---- Input for this task
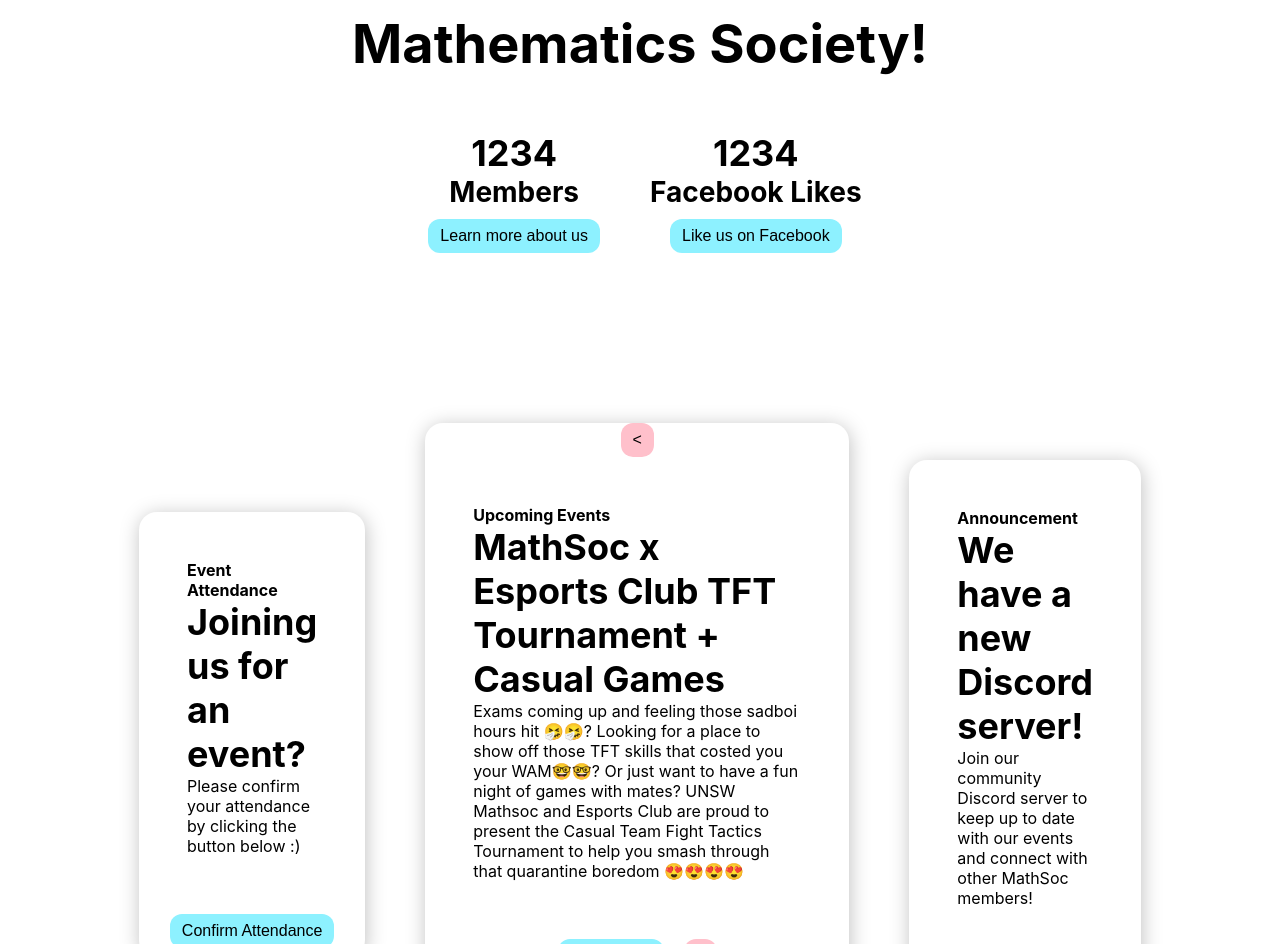
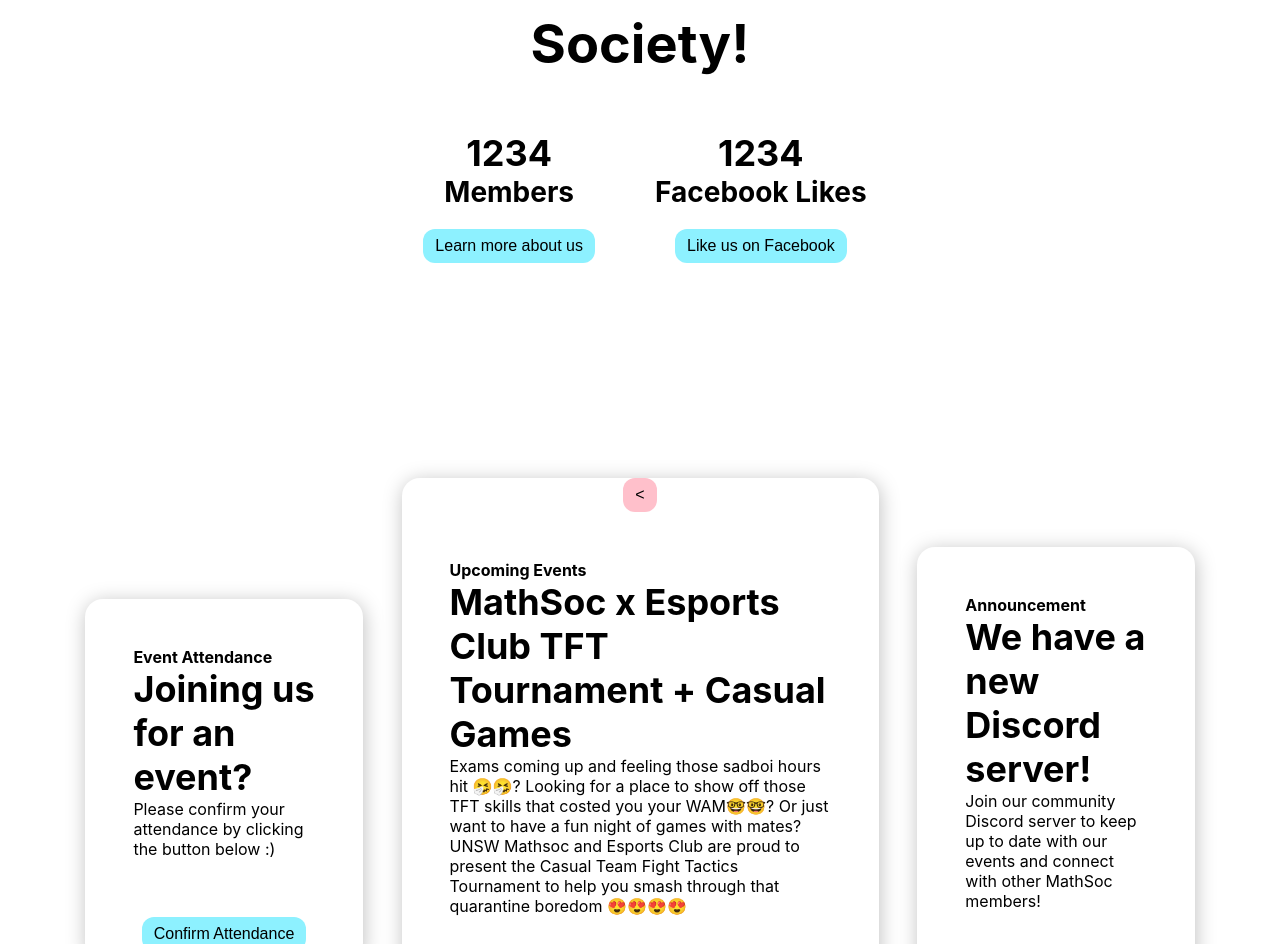
Before and after one commit to axieax/mathsoc-website, a React (Create React App) app: page / in a window 1280 px wide. Shown: the part 308-1252 px from the top of the page. Built offline with nearby package versions, Linux system fonts and the light colour scheme.

Commit message:
updated grid

```diff
--- a/src/components/Box.scss
+++ b/src/components/Box.scss
@@ -3,7 +3,6 @@
   display: relative;
   border-radius: 18px;
   box-shadow: 1px 3px 20px 0px rgba(0, 0, 0, 0.25);
-  margin: 5px 30px;
   .InfoBox {
     display: fixed;
     margin: 3rem 3rem;
--- a/src/components/Button.tsx
+++ b/src/components/Button.tsx
@@ -4,11 +4,12 @@
 interface ButtonProps {
     onClick?: any; // function
     children?: any;
+    style?: object;
 }
 
 function Button(props: ButtonProps) {
     return (
-        <button onClick={props.onClick}>
+        <button style={props.style} onClick={props.onClick}>
             {props.children}
         </button>
     )
--- a/src/pages/Home.scss
+++ b/src/pages/Home.scss
@@ -1,6 +1,6 @@
 .Hero {
   // position
-  margin: 50px 200px;
+  margin: 50px 00px;
   padding: 50px;
   // layout
   align-items: center;
@@ -12,16 +12,28 @@
   }
   .statbox {
     .HeroStat {
-      margin: 5px 20px;
+      margin: 5px 25px;
       display: inline-block;
-      vertical-align: middle;
+      h3 {
+        margin-bottom: 10px;
+      }
     }
   }
 }
 
+.EventsWrapper {
+  display: flex;
+  flex-direction: column;
+}
+
+
 .EventsBox {
-  margin: 100px 5%;
+  align-self: center;
+  margin: 100px 3%;
   display: grid;
-  grid-template-columns: 1fr 2fr 1fr;
+  grid-template-columns: minmax(0, 25%) minmax(0, 50%) minmax(0, 25%);
   align-items: center;
+  grid-column-gap: 3.5%;
+  max-width: 1400px;
+  // min-height: 500px;
 }
--- a/src/pages/Home.tsx
+++ b/src/pages/Home.tsx
@@ -65,17 +65,19 @@
         }]
 
         return (
-            <>
+            <div className="Home">
                 <Hero/>
+                <div className="EventsWrapper">
                     <div className="EventsBox">
                         <Banner info={leftBanner}/>
                         <Banner info={middleBanner}/>
                         <Banner info={rightBanner}/>
                     </div>
+                </div>
                 <p>Lorem ipsum dolor sit amet, consectetur adipiscing elit. Duis rhoncus, erat consectetur varius bibendum, dui leo imperdiet urna, a pellentesque nibh mi non felis. Class aptent taciti sociosqu ad litora torquent per conubia nostra, per inceptos himenaeos. Quisque euismod nisi et nisi ultrices, non elementum nisl iaculis. Pellentesque non pharetra orci, id suscipit nisl. Donec in est consectetur, sagittis est in, fermentum massa. Proin tristique scelerisque tincidunt. Phasellus ultrices ipsum consectetur, ultricies enim in, rutrum ligula. Praesent tincidunt, justo eu faucibus scelerisque, erat dui tincidunt lectus, vel commodo sem libero id turpis. Praesent at nisi vulputate purus tempus tristique.</p>
                 <p>Lorem ipsum dolor sit amet, consectetur adipiscing elit. Duis rhoncus, erat consectetur varius bibendum, dui leo imperdiet urna, a pellentesque nibh mi non felis. Class aptent taciti sociosqu ad litora torquent per conubia nostra, per inceptos himenaeos. Quisque euismod nisi et nisi ultrices, non elementum nisl iaculis. Pellentesque non pharetra orci, id suscipit nisl. Donec in est consectetur, sagittis est in, fermentum massa. Proin tristique scelerisque tincidunt. Phasellus ultrices ipsum consectetur, ultricies enim in, rutrum ligula. Praesent tincidunt, justo eu faucibus scelerisque, erat dui tincidunt lectus, vel commodo sem libero id turpis. Praesent at nisi vulputate purus tempus tristique.</p>
                 <p>Lorem ipsum dolor sit amet, consectetur adipiscing elit. Duis rhoncus, erat consectetur varius bibendum, dui leo imperdiet urna, a pellentesque nibh mi non felis. Class aptent taciti sociosqu ad litora torquent per conubia nostra, per inceptos himenaeos. Quisque euismod nisi et nisi ultrices, non elementum nisl iaculis. Pellentesque non pharetra orci, id suscipit nisl. Donec in est consectetur, sagittis est in, fermentum massa. Proin tristique scelerisque tincidunt. Phasellus ultrices ipsum consectetur, ultricies enim in, rutrum ligula. Praesent tincidunt, justo eu faucibus scelerisque, erat dui tincidunt lectus, vel commodo sem libero id turpis. Praesent at nisi vulputate purus tempus tristique.</p>
-            </>
+            </div>
         );
     }
 }
```
Lines whose indentation alone changed are shown as unchanged.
--------
Copy every line in the records above that contains the word "display".

   display: relative;
     display: fixed;
       display: inline-block;
+  display: flex;
   display: grid;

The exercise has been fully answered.